ERIC Number: ED481433
Record Type: Non-Journal
Publication Date: 2003-Jun-13
Reference Count: N/A
Myth or Truth: Independence Day.
Most Americans think of the Fourth of July as Independence Day, but is it really the day the U.S. declared and celebrated independence? By exploring myths and truths surrounding Independence Day, this lesson asks students to think critically about commonly believed stories regarding the beginning of the Revolutionary War and the Independence Day holiday. During three 50-minute sessions, students will: develop strategies for critically examining the origin and characteristics of myth; develop an awareness of the diversities, similarities, and values in various cultural and story traditions related to the American Revolution; and develop strategies for examining messages for bias and missing information. The instructional plan, lists of resources, student assessment/reflection activities, and a list of National Council of Teachers of English/International Reading Association (NCTE/IRA) Standards addressed in the lesson are included. An Independence Day Book List; a list of common myths about the Fourth of July; a group assignment; and a presentation rubric are attached. (PM)
Descriptors: Critical Reading, Cultural Background, Educational Objectives, Elementary Education, Evaluation Methods, Lesson Plans, Mythology, Reading Instruction, Reading Strategies, Revolutionary War (United States), Thinking Skills
Managing Editor, ReadWriteThink, International Reading Association, 800 Barksdale Rd., P.O. Box 8139, Newark, DE 19714-8139. E-mail: firstname.lastname@example.org.
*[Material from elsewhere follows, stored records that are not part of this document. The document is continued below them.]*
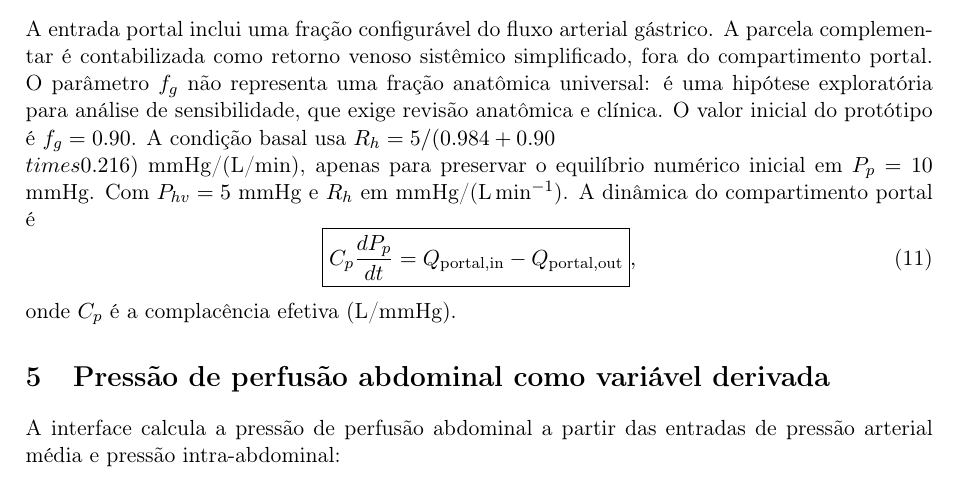
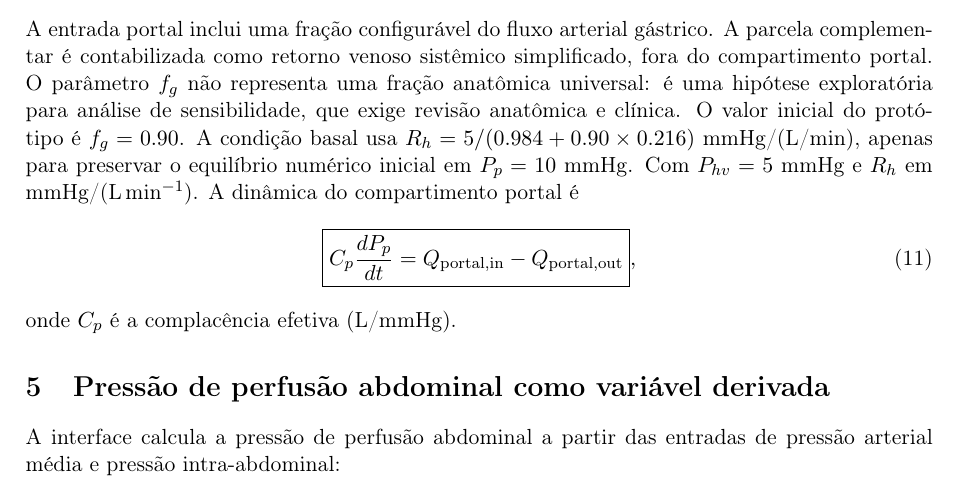
Before and after one commit to iamdatagabs/spleen, a LaTeX paper (docs/model.tex): part of page 2 of 3, cut so that both start at the same text. Compiled offline with pdfLaTeX.

Commit message:
Correct LaTeX multiplication notation in gastric drainage equation note

```diff
--- a/docs/model.tex
+++ b/docs/model.tex
@@ -64,7 +64,7 @@ em que $\tau_i$ são constantes de tempo regionais (min) e $s_\tau$ é um fator
 Q_{\mathrm{portal,in}}&=f_gQ_e+Q_{int}+Q_b+Q_{panc},\\
 Q_{\mathrm{portal,out}}&=\max\left(0,\frac{P_p-P_{hv}}{R_h}\right),
 \end{align}
-A entrada portal inclui uma fração configurável do fluxo arterial gástrico. A parcela complementar é contabilizada como retorno venoso sistêmico simplificado, fora do compartimento portal. O parâmetro $f_g$ não representa uma fração anatômica universal: é uma hipótese exploratória para análise de sensibilidade, que exige revisão anatômica e clínica. O valor inicial do protótipo é $f_g=0.90$. A condição basal usa $R_h=5/(0.984+0.90\\times0.216)$ mmHg/(L/min), apenas para preservar o equilíbrio numérico inicial em $P_p=10$ mmHg.
+A entrada portal inclui uma fração configurável do fluxo arterial gástrico. A parcela complementar é contabilizada como retorno venoso sistêmico simplificado, fora do compartimento portal. O parâmetro $f_g$ não representa uma fração anatômica universal: é uma hipótese exploratória para análise de sensibilidade, que exige revisão anatômica e clínica. O valor inicial do protótipo é $f_g=0.90$. A condição basal usa $R_h=5/(0.984+0.90\times0.216)$ mmHg/(L/min), apenas para preservar o equilíbrio numérico inicial em $P_p=10$ mmHg.
 Com $P_{hv}=5$ mmHg e $R_h$ em mmHg/(L\,min$^{-1}$). A dinâmica do compartimento portal é
 \begin{equation}
 \boxed{C_p\frac{dP_p}{dt}=Q_{\mathrm{portal,in}}-Q_{\mathrm{portal,out}}},
```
For full text: http://www.readwritethink.org/lessons.
Publication Type: Guides - Classroom - Teacher
Education Level: N/A
Audience: Practitioners; Students; Teachers
Authoring Institution: MarcoPolo Education Foundation.; National Council of Teachers of English, Urbana, IL.; International Reading Association, Newark, DE.